The Italian Space Agency announced Wednesday that researchers have detected signs of a large, stable body of liquid water locked away beneath a mile of ice near Mars’ south pole. The observations were recorded by the Mars Advanced Radar for Subsurface and Ionosphere Sounding instrument—Marsis for short.
“Marsis was born to make this kind of discovery, and now it has,” says Roberto Orosei, a radioastronomer at the National Institute for Astrophysics, who led the investigation. His team’s findings, which appear in this week’s issue of Science, raise tantalizing questions about the planet’s geology—and its potential for harboring life.
Marsis collected its evidence from orbit, flying aboard the European Space Agency’s Mars Express spacecraft. It works by transmitting pulses of low-frequency electromagnetic waves toward the red planet.
National Geographic reports:
The Mars Express team compares the discovery to lakes tucked beneath the ice sheets of Greenland and Antarctica, which are sometimes huge and certainly more than capable of hosting life as we know it.
But not everyone is convinced that the “lake” is actually a lake. Even according to the team, it could instead be a deposit of dampened sludge, more like muddy sediments than a pocket filled with liquid. Determining the exact nature of the structure will require a different instrument, Pettinelli says.

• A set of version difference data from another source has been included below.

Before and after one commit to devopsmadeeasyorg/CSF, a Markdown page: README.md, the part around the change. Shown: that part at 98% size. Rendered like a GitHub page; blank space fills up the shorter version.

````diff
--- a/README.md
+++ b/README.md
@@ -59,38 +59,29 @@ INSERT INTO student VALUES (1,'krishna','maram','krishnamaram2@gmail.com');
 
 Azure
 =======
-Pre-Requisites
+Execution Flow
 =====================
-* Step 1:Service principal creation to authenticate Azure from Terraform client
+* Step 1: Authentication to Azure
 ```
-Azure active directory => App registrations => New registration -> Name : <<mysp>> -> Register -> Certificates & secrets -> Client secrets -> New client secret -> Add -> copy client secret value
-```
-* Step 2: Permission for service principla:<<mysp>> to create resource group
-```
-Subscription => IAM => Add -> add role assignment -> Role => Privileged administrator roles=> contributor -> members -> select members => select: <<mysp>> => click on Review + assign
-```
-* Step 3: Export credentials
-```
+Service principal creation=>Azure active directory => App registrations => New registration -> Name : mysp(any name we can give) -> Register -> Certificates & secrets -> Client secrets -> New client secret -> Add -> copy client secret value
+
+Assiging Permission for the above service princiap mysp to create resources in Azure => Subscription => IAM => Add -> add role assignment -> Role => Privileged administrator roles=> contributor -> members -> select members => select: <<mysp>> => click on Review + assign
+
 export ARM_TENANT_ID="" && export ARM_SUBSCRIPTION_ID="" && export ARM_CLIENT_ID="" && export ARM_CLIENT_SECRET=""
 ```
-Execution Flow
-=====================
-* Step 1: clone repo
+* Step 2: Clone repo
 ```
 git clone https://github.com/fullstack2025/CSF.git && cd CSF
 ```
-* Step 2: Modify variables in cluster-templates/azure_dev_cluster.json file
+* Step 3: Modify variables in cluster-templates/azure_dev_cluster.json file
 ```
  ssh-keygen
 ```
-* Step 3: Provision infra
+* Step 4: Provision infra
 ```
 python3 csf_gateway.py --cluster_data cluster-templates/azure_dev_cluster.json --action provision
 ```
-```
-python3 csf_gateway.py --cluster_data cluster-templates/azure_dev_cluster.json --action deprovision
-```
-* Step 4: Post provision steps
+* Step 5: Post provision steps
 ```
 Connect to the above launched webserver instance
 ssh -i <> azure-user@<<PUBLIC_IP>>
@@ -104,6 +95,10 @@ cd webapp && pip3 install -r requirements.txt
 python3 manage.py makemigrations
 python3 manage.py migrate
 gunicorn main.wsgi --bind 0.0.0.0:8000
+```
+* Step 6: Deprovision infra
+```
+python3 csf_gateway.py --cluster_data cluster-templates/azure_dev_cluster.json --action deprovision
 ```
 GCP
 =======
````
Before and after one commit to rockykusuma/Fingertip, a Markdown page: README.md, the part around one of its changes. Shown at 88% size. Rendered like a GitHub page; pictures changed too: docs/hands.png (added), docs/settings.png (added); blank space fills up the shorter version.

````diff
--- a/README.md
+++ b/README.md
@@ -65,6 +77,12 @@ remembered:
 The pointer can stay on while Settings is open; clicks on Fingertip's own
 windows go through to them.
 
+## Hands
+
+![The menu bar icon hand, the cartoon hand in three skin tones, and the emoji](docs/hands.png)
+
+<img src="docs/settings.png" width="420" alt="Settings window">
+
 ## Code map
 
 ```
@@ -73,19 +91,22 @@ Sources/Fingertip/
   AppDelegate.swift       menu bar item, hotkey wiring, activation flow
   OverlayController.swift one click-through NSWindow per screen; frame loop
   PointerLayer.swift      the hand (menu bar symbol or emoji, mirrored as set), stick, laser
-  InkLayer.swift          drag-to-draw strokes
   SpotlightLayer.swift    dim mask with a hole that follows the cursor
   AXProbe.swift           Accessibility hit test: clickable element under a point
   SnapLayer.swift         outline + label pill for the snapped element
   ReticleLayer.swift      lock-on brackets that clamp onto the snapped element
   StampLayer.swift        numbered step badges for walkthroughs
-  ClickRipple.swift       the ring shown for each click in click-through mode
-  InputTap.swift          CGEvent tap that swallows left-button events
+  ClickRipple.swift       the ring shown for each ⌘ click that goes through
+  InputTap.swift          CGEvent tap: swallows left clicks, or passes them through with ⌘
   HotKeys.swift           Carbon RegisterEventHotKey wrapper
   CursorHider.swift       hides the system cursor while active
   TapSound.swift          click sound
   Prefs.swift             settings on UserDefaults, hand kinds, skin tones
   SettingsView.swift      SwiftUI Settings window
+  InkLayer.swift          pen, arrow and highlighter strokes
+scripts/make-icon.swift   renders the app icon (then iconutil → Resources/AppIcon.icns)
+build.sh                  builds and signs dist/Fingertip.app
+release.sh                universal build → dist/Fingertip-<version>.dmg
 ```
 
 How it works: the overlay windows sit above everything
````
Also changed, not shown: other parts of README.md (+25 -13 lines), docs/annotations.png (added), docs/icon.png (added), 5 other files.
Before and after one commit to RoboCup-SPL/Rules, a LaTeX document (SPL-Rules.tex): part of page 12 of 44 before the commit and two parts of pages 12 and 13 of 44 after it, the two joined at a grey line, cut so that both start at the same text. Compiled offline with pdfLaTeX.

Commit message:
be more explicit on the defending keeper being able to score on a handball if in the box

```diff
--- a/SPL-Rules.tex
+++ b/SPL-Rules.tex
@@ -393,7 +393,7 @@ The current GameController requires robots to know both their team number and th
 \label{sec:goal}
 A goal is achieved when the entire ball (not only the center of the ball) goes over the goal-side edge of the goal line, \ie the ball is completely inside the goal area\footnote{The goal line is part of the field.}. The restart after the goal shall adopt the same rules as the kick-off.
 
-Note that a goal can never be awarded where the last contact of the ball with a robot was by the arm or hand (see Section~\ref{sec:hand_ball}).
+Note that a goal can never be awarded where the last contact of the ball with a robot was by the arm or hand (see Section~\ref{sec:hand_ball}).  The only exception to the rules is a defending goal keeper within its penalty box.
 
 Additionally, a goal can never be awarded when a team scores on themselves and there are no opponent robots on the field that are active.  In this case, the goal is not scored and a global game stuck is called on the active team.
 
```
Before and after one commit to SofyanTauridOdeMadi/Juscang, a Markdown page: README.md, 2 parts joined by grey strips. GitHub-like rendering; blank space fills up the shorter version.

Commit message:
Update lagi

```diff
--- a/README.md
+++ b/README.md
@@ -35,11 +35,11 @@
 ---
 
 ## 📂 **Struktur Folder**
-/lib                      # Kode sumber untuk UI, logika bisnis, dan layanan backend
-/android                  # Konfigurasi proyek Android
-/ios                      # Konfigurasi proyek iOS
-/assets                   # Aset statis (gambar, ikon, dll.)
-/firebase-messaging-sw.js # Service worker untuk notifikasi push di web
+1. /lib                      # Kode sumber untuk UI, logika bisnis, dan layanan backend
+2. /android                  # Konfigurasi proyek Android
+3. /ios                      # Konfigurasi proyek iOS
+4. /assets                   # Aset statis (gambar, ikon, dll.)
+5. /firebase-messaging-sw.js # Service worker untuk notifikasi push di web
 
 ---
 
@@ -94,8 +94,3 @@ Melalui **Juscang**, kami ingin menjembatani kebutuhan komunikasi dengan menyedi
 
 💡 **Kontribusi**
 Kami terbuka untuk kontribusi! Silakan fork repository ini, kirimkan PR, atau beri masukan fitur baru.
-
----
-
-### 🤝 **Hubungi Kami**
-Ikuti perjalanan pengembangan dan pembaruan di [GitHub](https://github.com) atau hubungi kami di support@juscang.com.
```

“We can’t choose between one or the other. We don’t have enough information to say this is a lake or saturated sediment like an aquifer,” Pettinelli says. “The lake will be more interesting.”